That courts must determine whether the uncompensated activity is required under the contract is consistent with a plain text reading of “duties of the employee” under the regulation. Black’s Law Dictionary defines a “duty” as “[a] legal obligation that is owed or due to another and that needs to be satisfied.” Black’s Law Dictionary 580 (9th ed. 2009). An obligation “may refer to anything that a person is bound to do or forbear from doing.” Id. at 1179 (emphasis added).
Smith and Harris’ employment agreements are not in the record. They allege that “Plaintiffs’ and Class Members’ employment with ATI and Strom required that they cross active picket lines in the vans owned, leased, or rented by Strom.” J.A. at 56 ¶ 85. They also allege that they had to follow specific instructions regarding crossing the picket lines “as a term and condition of their employment.” Id. at 57 ¶89. For a motion to dismiss, we are required to accept as true the factual allegations of the complaint. Thus Smith and Harris have adequately pled that riding in Strom vans was a duty of the employees and thus compensable under the PMWA.
We conclude that the District Court erred in granting ATI’s motion to dismiss, and thus we vacate in relevant part.
D. Claims against Strom
Smith and Harris argue that the District Court improperly dismissed their complaint against Strom because it did not join ATI’s motion to dismiss. The District Court was similarly “puzzled by this somewhat piecemeal litigation approach on Strom’s part.” J.A. at 18 n.1. However, the Court dismissed their complaint against Strom because “the grounds in favor of dismissal raised in ATI’s Motion are common to both Defendants, and Plaintiff’s fully responded to these arguments in its briefings.” Id. We agree with the Court that Smith and Harris’ complaint also fails to state a cause of action against Strom and so affirm the sua sponte dismissal of their FLSA and OMWS claims.
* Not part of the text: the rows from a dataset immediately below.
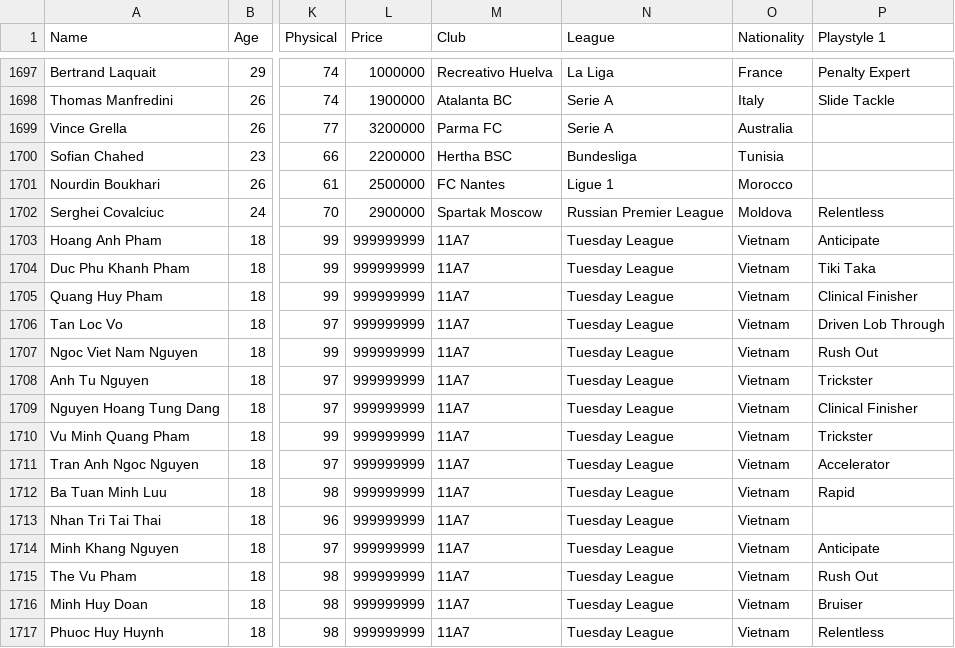
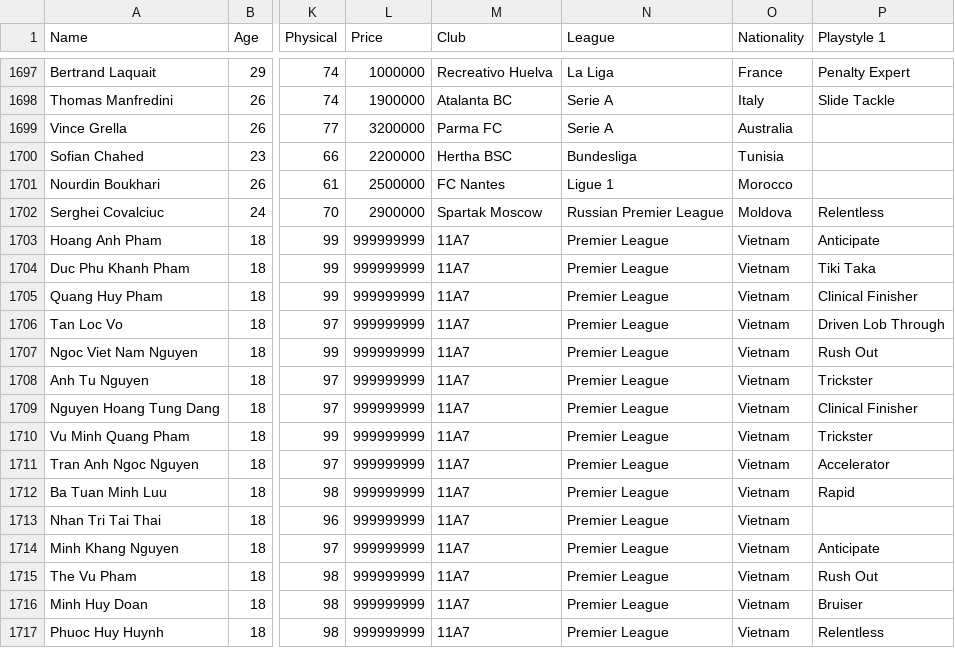
Before and after one commit to crystal-cpp/CFM-1, a CSV file: demo/data/players_2006_with_price.csv, drawn as a sheet; only a part is shown, gaps mark what is left out; the diff names each change by its address in the sheet, - before the commit and + after, or states it on an @@ line.

```diff
--- a/demo/data/players_2006_with_price.csv
+++ b/demo/data/players_2006_with_price.csv
-N1703:N1717 (League): Tuesday League
+N1703:N1717 (League): Premier League
```
Also changed, not shown: demo/data/clubs.csv, 8 other files.
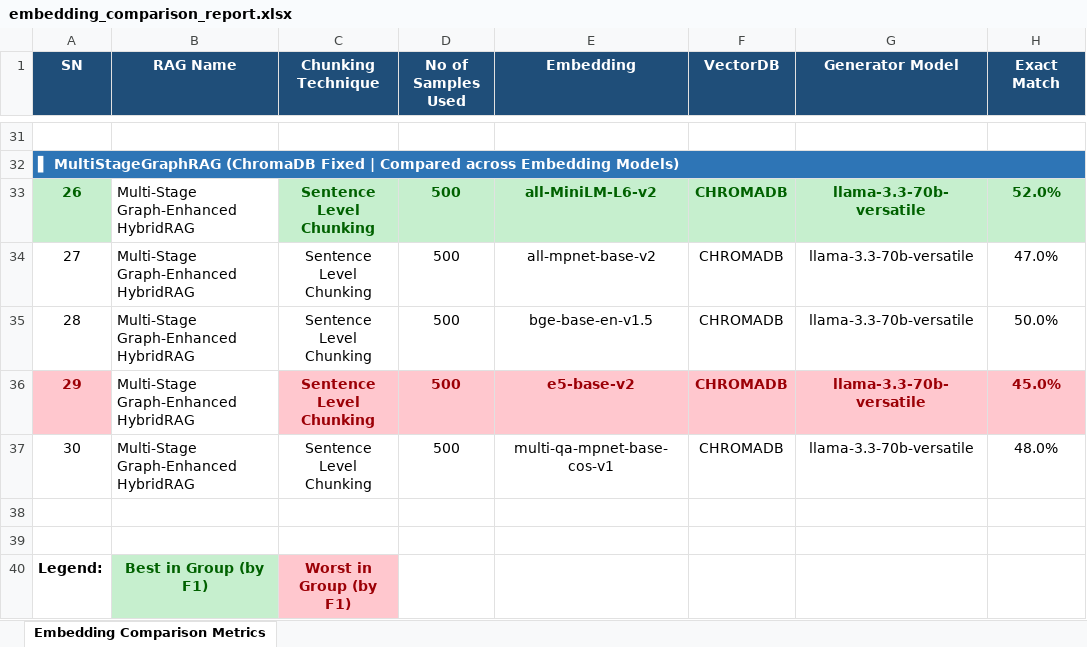
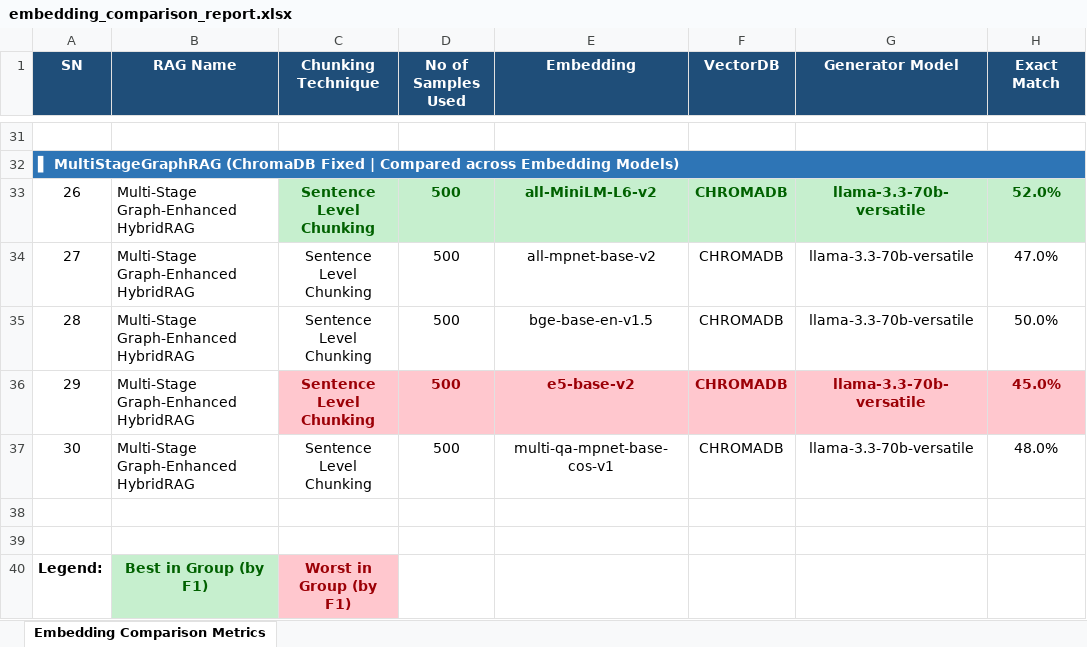
Before and after one commit to Lokavishruth/LJMU-Thesis-Coding-RAGPipelines, an Excel workbook: Final Results Compiled/embedding_comparison_report.xlsx, sheet Embedding Comparison Metrics, drawn as a sheet; only a part is shown, gaps mark what is left out; values as stored, in another font and other column widths than the file's, no borders; the diff covers the shown part only; the diff names each change by its address in the sheet, - before the commit and + after, or states it on an @@ line.

```diff
--- a/Final Results Compiled/embedding_comparison_report.xlsx (sheet Embedding Comparison Metrics)
+++ b/Final Results Compiled/embedding_comparison_report.xlsx (sheet Embedding Comparison Metrics)
@@ A33 bold: on → off, fill: #C6EFCE → none, text colour: #006100 → black @@
@@ A36 fill: #FFC7CE → none, bold: on → off, text colour: #9C0006 → black @@
```
Also changed, not shown: cell formats elsewhere in this sheet, Final Results Compiled/DB_Comparison.xlsx.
* * * * *
Smith and Harris failed to state a claim under the FLSA and OMWS, and thus we affirm the District Court’s dismissal of those claims. We conclude, however, that Smith and Harris adequately pled a cause of action under the PMWA. Therefore, we vacate the dismissal of their claims under that statute and remand. The District Court in its discretion may choose to refer the case to state court for resolution of the remaining state law claims.
1. Because ATI does not dispute on appeal Smith and Harris’ contention that they adequately alleged the travel was during normal working hours, we may consider that issue waived. See John Wyeth & Bro. Ltd. v. CIGNA Int’l Corp., 119 F.3d 1070, 1076 n.6 (3d Cir. 1997).
AMBRO, Circuit Judge